# Activity
Lines from the entries below that hold "shown" form the answer; copy all of them.

# Material for the task
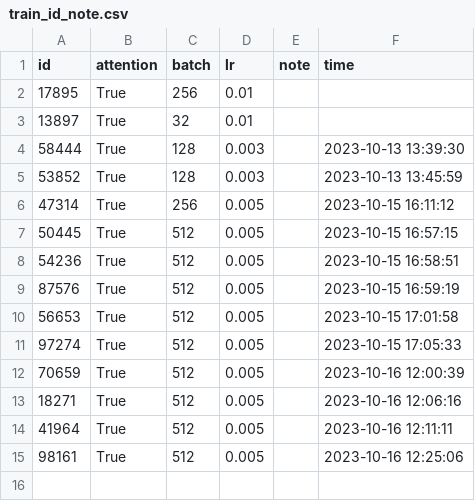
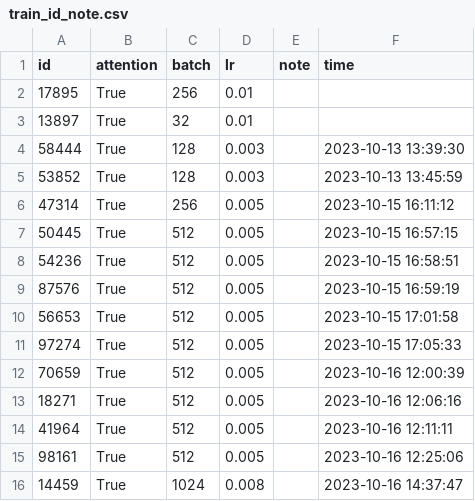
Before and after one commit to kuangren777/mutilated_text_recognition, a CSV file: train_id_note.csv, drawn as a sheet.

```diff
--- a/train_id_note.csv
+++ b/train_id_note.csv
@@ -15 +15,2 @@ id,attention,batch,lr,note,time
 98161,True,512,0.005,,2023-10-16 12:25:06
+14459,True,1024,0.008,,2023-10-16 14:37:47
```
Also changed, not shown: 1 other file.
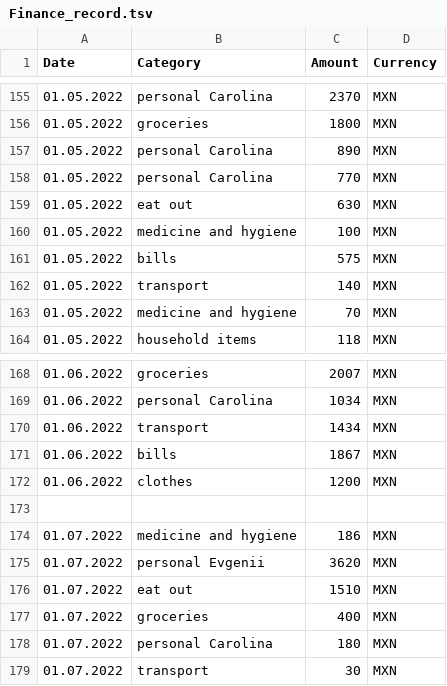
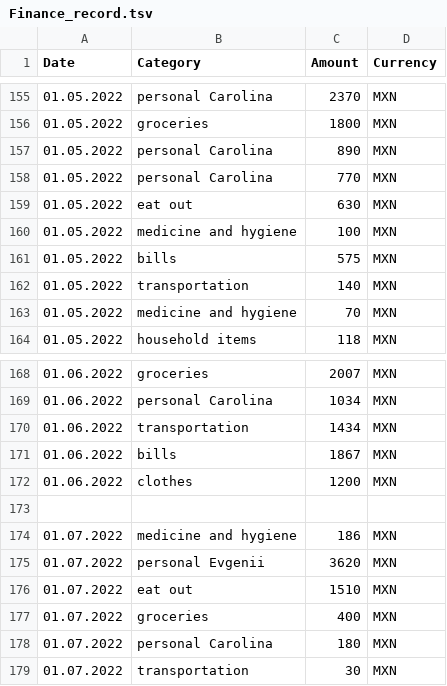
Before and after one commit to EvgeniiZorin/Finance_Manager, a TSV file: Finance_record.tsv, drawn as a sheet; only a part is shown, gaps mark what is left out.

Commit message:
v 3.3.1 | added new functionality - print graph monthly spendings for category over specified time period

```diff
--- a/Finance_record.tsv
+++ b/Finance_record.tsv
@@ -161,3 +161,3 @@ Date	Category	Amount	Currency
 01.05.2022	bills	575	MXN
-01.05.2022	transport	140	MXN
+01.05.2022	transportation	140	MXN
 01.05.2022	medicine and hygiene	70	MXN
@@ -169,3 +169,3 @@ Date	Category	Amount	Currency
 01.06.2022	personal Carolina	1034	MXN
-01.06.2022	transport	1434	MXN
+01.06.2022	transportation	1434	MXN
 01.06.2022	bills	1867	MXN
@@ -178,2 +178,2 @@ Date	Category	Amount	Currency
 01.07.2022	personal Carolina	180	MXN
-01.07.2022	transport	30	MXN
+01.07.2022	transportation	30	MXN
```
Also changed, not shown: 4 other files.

# Written response
Also changed, not shown: 1 other file.
Before and after one commit to EvgeniiZorin/Finance_Manager, a TSV file: Finance_record.tsv, drawn as a sheet; only a part is shown, gaps mark what is left out.
Also changed, not shown: 4 other files.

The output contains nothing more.